    Because when we target NGDP and we’re running over 5% – then IF unemployment is sticking above 7%, Sumner says, “screw you, Krugman, this problem MUST BE structural, it must be government policy, because growth over 5% is unsustainable.”

    It’s just like Fisher, everyone only pays attention to him when we’re in this position.

    But if you aren’t winning the argument in good times, you aren’t allowed to win the argument in bad times.

    Sumner breaks down if we don’t have the strength to piss on booms.

  21. Gravatar of denim denim
    4. January 2011 at 02:56

    I like to do a mind experiment with any “new” system theory. The gold standard as money won’t pass my small island economy test. For example, start with ten people and ten pieces of gold. Where did the gold come from? Well, Number 10 is the island’s gold miner…so he dug it up out of the ground. Now comes the auction. Number 1 is the coconut farmer. Number 2 is his coconut picker. Neither Number 1 or Number 2 cares for gold…they would rather be paid in coconuts. Number 3 and Number 10 collude and threaten Numbers 1 and 2 to take gold as payment for coconuts. A government has been formed. It has coined money and set the value of it. Thus, the gold standard is the bodily harm standard…just as paper money would be.

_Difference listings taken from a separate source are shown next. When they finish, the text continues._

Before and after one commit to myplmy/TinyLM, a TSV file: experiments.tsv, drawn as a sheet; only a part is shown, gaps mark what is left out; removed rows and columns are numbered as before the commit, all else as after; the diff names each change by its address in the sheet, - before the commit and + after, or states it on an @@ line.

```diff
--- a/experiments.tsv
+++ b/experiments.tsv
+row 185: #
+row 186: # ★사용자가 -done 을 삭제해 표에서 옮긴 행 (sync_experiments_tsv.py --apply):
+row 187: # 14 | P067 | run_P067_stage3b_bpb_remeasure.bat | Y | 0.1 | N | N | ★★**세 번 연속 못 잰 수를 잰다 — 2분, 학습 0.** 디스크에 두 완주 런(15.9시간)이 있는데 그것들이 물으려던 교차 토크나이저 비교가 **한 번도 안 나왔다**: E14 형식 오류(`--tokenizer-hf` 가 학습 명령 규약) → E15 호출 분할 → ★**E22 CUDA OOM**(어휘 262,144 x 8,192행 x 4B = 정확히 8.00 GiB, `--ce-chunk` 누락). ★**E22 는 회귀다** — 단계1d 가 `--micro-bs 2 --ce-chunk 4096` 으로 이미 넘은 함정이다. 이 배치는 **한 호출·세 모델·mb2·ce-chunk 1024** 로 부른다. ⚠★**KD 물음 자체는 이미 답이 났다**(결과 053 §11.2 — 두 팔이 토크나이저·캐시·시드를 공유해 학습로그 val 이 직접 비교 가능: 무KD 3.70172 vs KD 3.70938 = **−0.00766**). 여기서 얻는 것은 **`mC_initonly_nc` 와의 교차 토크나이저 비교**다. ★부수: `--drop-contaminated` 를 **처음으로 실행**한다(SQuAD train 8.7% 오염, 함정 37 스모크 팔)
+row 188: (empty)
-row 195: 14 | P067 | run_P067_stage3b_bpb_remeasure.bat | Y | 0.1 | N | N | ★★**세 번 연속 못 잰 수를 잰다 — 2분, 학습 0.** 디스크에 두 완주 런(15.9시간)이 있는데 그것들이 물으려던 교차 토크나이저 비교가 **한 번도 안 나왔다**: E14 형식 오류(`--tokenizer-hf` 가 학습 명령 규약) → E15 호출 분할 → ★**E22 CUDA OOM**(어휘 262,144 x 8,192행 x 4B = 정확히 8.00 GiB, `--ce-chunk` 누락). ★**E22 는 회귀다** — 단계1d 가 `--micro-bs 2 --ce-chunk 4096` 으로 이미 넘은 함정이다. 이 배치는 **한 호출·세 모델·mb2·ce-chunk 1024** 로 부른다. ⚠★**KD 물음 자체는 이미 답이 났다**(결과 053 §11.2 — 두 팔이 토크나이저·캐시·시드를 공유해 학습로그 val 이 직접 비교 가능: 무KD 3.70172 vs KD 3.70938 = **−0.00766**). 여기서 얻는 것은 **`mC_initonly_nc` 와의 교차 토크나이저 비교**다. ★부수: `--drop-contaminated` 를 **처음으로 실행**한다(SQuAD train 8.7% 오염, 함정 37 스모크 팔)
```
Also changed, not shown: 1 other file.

  22. Gravatar of Doc Merlin Doc Merlin
    4. January 2011 at 04:49

    @Morgan
    “Sumner breaks down if we don’t have the strength to piss on booms.”

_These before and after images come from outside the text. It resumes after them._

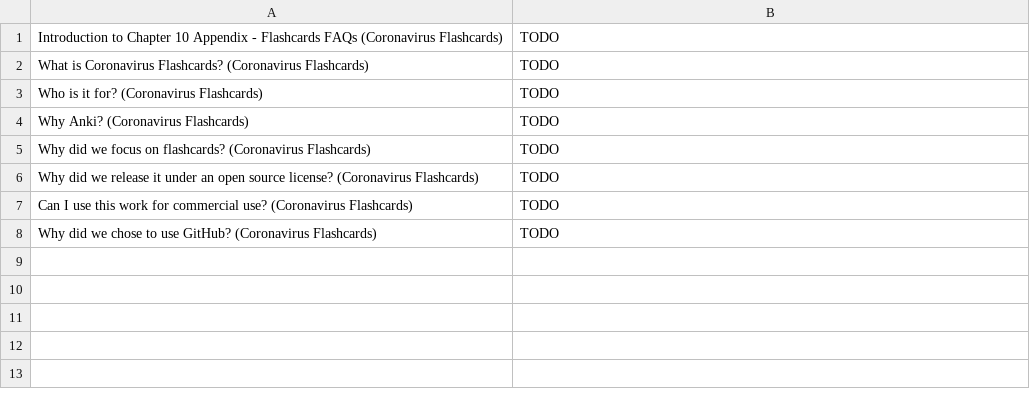
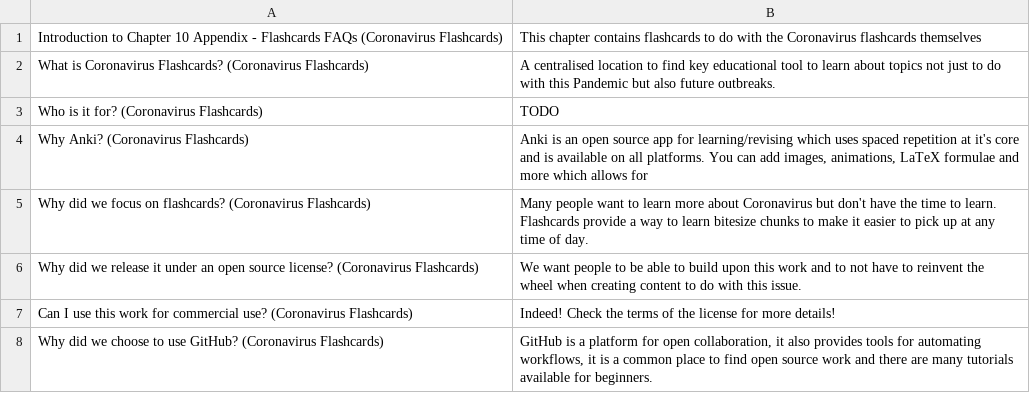
Before and after one commit to darigovresearch/Coronavirus-Flashcards, a CSV file: en/Coronavirus Flashcards en English Chapter 10 Appendix - Flashcards FAQs.csv, drawn as a sheet.

Commit message:
feat[en]: Replaces a lot of TODOs from chapters 1-12

```diff
--- a/en/Coronavirus Flashcards en English Chapter 10 Appendix - Flashcards FAQs.csv
+++ b/en/Coronavirus Flashcards en English Chapter 10 Appendix - Flashcards FAQs.csv
@@ -1,8 +1,8 @@
-Introduction to Chapter 10 Appendix - Flashcards FAQs (Coronavirus Flashcards)|TODO
-What is Coronavirus Flashcards? (Coronavirus Flashcards)|TODO
+Introduction to Chapter 10 Appendix - Flashcards FAQs (Coronavirus Flashcards)|This chapter contains flashcards to do with the Coronavirus flashcards themselves
+What is Coronavirus Flashcards? (Coronavirus Flashcards)|A centralised location to find key educational tool to learn about topics not just to do with this Pandemic but also future outbreaks.
 Who is it for? (Coronavirus Flashcards)|TODO
-Why Anki? (Coronavirus Flashcards)|TODO
-Why did we focus on flashcards? (Coronavirus Flashcards)|TODO
-Why did we release it under an open source license? (Coronavirus Flashcards)|TODO
-Can I use this work for commercial use? (Coronavirus Flashcards)|TODO
-Why did we chose to use GitHub? (Coronavirus Flashcards)|TODO
+Why Anki? (Coronavirus Flashcards)|Anki is an open source app for learning/revising which uses spaced repetition at it's core and is available on all platforms. You can add images, animations, LaTeX formulae and more which allows for
+Why did we focus on flashcards? (Coronavirus Flashcards)|Many people want to learn more about Coronavirus but don't have the time to learn. Flashcards provide a way to learn bitesize chunks to make it easier to pick up at any time of day.
+Why did we release it under an open source license? (Coronavirus Flashcards)|We want people to be able to build upon this work and to not have to reinvent the wheel when creating content to do with this issue.
+Can I use this work for commercial use? (Coronavirus Flashcards)|Indeed! Check the terms of the license for more details!
+Why did we choose to use GitHub? (Coronavirus Flashcards)|GitHub is a platform for open collaboration, it also provides tools for automating workflows, it is a common place to find open source work and there are many tutorials available for beginners.
```
Also changed, not shown: en/Coronavirus Flashcards en English Chapter 1 Glossary of terms.csv, en/Coronavirus Flashcards en English Chapter 11 Appendix - Coronavirus FAQs.csv, 9 other files.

    I agree.

  23. Gravatar of Tom Grey Tom Grey
    4. January 2011 at 05:50

    @Doc & @Morgan, while I agree with you, in defense of Scott I have to point out that no politician ever wants to “piss on booms”.
    Of course, no macro-theory actually explains booms very well, either, or even how to identify them reliably in real time.

    This is exactly where “irrational exuberance”, in 1996 instead of 1998 is caution too soon. The Economist in 2003 or so was calling it a housing bubble, too soon (?).

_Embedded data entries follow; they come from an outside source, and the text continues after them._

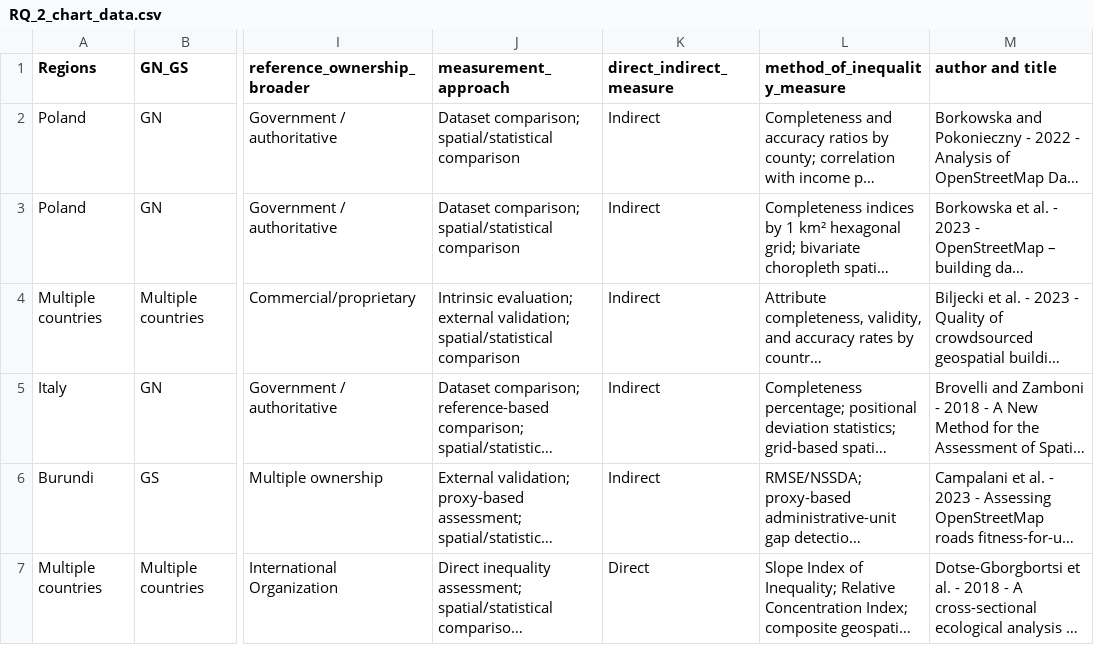
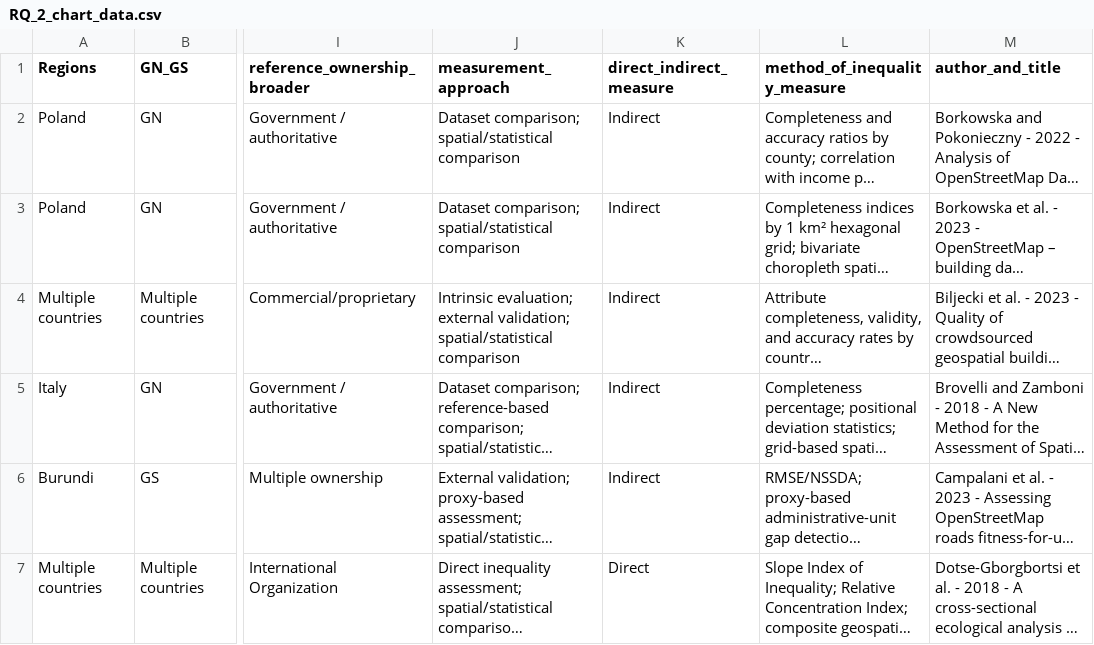
Before and after one commit to Gabriel-Appiah/Geospatial-Data-Gap, a CSV file: Processed_Data/RQ_2_chart_data.csv, drawn as a sheet; only a part is shown, gaps mark what is left out; long unchanged cells end in …; the diff names each change by its address in the sheet, - before the commit and + after, or states it on an @@ line.

Commit message:
updated RQ_2_chart data

```diff
--- a/Processed_Data/RQ_2_chart_data.csv
+++ b/Processed_Data/RQ_2_chart_data.csv
-M1: author and title
+M1: author_and_title
```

    The key change to macro economists must be the intellectual willingness to call booms as they occur, and support policies to reduce the boom. Instead of waiting for the bust, and the populist calls for bigger gov’t to reduce the punishment of the prior mal-investment.

    I fear that Scott supporting over-paid financiers with passion reduces the political will needed to have policies which reduce booms.

  24. Gravatar of MikeMcK MikeMcK
    4. January 2011 at 05:53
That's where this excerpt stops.